→ **Task to complete**: Lines with the string "wrap" are to be identified in the listing and copied.

** Given data follows **

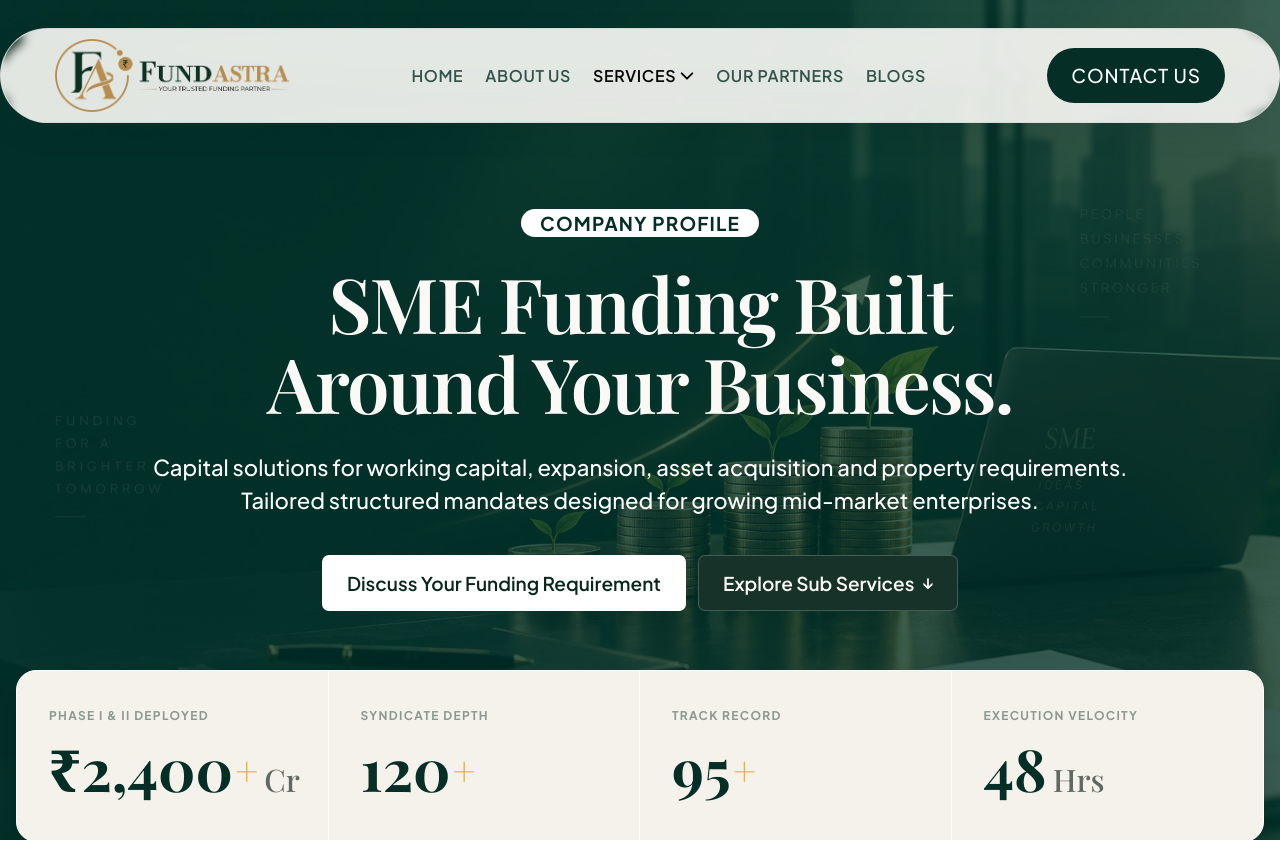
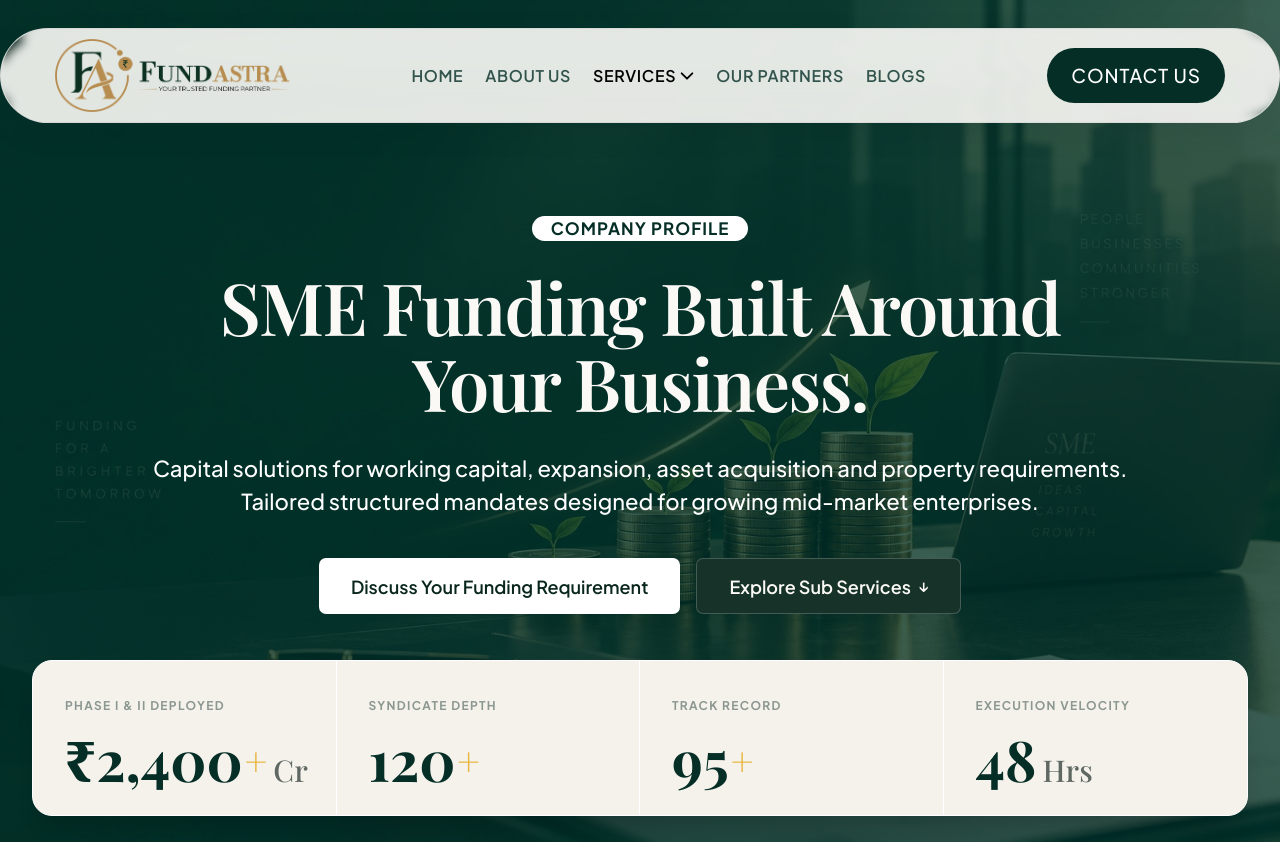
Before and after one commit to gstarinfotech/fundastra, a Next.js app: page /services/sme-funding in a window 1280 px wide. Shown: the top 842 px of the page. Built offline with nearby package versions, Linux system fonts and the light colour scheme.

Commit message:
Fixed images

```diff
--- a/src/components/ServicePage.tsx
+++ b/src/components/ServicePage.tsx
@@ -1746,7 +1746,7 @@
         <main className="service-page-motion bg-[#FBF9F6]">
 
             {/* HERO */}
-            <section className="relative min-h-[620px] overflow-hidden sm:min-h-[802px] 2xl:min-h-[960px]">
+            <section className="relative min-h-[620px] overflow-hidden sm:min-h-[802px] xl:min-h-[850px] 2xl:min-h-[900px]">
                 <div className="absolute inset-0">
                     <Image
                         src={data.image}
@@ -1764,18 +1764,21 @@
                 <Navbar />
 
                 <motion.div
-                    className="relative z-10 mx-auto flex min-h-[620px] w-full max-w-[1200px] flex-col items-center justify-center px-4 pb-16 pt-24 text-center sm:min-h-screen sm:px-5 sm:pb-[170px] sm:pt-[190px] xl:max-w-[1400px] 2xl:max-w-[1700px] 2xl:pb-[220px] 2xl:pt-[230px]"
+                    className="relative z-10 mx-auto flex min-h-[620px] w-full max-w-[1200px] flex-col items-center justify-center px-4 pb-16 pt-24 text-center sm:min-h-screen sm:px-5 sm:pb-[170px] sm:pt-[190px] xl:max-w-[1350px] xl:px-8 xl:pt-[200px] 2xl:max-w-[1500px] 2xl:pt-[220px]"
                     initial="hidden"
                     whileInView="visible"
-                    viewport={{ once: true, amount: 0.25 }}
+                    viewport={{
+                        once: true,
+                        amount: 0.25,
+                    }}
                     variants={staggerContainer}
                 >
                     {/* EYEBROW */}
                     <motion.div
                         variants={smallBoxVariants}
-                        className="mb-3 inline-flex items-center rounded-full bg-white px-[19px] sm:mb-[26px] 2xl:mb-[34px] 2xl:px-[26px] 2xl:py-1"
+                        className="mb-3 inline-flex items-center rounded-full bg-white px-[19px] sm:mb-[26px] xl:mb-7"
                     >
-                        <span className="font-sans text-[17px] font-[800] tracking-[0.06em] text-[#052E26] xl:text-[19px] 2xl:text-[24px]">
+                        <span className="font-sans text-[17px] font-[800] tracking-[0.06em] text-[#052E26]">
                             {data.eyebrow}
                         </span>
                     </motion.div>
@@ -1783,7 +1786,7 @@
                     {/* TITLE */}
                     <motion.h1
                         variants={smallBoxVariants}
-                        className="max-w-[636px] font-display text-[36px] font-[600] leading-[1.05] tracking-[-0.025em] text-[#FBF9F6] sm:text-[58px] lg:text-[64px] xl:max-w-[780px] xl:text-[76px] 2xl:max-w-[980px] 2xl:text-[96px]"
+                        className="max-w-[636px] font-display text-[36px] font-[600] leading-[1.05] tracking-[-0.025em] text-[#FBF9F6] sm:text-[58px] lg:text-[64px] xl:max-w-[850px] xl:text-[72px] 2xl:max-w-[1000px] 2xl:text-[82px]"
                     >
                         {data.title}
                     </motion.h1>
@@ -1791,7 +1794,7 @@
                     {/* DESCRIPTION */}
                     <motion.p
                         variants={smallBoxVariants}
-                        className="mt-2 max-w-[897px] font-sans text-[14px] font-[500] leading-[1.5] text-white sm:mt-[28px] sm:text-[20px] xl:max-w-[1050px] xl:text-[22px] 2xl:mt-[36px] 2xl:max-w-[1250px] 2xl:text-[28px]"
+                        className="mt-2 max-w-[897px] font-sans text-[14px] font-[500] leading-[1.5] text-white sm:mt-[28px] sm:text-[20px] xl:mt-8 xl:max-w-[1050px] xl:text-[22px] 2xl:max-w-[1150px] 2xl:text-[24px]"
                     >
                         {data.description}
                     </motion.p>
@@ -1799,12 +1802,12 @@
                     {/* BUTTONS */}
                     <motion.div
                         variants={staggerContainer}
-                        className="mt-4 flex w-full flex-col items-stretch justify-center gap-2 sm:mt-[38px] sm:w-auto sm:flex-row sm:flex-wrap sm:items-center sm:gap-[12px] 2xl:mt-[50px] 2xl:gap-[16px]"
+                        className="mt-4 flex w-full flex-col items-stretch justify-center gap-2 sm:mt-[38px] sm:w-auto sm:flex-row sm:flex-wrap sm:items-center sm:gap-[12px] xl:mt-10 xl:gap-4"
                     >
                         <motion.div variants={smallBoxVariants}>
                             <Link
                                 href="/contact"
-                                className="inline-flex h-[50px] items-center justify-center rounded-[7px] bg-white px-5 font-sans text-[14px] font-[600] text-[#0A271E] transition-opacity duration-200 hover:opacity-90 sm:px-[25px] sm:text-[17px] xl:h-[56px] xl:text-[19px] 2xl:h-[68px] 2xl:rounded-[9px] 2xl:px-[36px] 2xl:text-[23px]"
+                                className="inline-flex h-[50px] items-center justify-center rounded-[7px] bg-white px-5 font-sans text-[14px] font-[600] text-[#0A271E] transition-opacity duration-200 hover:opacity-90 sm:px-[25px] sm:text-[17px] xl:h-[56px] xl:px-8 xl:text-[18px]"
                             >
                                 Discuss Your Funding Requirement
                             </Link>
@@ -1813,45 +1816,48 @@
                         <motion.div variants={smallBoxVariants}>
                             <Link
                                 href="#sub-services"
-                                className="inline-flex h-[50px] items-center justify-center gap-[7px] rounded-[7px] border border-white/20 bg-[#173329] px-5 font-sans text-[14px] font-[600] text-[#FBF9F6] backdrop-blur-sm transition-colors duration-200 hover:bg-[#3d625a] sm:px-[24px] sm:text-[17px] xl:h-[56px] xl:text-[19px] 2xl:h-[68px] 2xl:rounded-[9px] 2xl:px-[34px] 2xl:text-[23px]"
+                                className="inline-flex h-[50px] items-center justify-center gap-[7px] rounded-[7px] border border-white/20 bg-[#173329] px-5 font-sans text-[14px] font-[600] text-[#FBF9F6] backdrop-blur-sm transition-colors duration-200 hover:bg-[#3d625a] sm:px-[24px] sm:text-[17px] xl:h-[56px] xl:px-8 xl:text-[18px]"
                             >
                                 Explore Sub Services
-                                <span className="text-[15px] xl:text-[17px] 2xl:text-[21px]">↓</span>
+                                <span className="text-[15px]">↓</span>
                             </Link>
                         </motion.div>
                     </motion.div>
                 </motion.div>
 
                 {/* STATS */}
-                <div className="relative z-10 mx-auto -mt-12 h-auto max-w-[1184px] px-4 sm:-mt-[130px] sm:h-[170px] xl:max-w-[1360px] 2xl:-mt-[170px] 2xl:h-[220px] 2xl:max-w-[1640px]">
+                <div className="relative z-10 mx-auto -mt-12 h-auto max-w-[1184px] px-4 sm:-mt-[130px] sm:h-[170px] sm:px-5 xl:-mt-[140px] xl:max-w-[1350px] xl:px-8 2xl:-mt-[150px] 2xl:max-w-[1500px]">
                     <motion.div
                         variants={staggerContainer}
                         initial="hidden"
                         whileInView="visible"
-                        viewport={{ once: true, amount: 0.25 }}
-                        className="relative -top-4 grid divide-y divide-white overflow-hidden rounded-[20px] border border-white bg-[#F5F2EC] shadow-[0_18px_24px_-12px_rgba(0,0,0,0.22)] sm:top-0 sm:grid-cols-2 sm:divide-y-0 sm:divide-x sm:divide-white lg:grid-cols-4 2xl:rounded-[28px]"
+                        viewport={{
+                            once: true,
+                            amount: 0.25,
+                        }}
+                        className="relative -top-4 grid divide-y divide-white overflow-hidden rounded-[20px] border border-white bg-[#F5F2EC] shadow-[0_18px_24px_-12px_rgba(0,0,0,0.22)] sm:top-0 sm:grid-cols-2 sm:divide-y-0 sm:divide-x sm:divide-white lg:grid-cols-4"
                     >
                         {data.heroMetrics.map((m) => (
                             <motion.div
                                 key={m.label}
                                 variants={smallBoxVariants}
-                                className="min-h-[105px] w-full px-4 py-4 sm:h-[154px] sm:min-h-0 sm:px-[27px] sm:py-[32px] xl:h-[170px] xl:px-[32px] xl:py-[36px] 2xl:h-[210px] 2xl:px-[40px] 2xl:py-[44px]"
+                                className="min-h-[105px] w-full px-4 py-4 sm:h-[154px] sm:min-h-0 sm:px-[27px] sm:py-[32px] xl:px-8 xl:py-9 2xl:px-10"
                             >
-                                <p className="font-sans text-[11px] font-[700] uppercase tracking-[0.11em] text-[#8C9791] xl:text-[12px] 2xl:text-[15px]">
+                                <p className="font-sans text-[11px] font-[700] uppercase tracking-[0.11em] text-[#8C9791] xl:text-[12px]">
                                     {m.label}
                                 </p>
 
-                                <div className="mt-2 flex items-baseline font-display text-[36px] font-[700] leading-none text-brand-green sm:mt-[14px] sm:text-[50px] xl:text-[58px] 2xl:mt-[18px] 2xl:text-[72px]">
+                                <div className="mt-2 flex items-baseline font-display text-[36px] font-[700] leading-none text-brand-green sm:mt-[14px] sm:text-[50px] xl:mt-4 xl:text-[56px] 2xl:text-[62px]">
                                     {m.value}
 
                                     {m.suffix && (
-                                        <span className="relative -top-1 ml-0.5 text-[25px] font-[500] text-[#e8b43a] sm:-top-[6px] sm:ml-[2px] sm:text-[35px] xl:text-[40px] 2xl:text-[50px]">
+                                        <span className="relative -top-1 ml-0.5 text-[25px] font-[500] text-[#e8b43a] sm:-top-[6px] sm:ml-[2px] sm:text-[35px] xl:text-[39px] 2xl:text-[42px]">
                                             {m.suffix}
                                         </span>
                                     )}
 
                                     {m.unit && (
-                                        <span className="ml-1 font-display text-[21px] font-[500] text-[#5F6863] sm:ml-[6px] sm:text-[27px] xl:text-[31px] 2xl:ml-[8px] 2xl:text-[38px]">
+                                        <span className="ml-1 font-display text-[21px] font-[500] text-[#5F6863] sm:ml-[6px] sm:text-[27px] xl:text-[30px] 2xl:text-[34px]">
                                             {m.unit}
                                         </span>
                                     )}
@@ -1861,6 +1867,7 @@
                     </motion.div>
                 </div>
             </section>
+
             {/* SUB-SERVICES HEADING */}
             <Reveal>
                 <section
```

** End of Given data **
** Given data follows **

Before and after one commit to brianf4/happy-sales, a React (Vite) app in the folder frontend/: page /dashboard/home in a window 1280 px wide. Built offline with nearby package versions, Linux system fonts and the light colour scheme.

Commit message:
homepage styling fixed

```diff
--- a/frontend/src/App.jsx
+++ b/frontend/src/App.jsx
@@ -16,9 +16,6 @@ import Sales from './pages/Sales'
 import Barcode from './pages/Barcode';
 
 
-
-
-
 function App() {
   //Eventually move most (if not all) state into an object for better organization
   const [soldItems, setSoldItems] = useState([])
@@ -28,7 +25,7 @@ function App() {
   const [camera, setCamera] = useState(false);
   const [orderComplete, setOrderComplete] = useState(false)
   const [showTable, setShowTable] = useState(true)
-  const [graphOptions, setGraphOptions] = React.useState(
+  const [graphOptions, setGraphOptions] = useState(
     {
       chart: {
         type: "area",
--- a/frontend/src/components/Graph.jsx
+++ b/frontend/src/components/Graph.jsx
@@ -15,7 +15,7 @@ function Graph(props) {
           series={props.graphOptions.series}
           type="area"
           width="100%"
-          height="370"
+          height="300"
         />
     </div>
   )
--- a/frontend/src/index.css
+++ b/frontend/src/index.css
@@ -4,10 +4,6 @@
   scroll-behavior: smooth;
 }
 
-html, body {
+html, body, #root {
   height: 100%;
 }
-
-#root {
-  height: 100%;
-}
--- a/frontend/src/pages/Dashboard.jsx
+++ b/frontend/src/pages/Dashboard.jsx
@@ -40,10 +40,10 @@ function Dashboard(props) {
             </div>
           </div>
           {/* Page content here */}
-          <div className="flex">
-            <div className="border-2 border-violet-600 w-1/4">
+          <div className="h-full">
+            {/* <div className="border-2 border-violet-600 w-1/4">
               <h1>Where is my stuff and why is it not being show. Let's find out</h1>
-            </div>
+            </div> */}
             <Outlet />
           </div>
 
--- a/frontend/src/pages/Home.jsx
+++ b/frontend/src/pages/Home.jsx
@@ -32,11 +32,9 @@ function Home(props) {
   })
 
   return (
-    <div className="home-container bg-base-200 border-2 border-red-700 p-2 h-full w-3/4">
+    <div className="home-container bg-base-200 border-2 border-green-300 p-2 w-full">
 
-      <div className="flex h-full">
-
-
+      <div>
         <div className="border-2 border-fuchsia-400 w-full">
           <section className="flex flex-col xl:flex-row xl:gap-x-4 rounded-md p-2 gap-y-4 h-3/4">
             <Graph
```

** End of Given data **

→ **Exercise answer**:
-                        className="mt-4 flex w-full flex-col items-stretch justify-center gap-2 sm:mt-[38px] sm:w-auto sm:flex-row sm:flex-wrap sm:items-center sm:gap-[12px] 2xl:mt-[50px] 2xl:gap-[16px]"
+                        className="mt-4 flex w-full flex-col items-stretch justify-center gap-2 sm:mt-[38px] sm:w-auto sm:flex-row sm:flex-wrap sm:items-center sm:gap-[12px] xl:mt-10 xl:gap-4"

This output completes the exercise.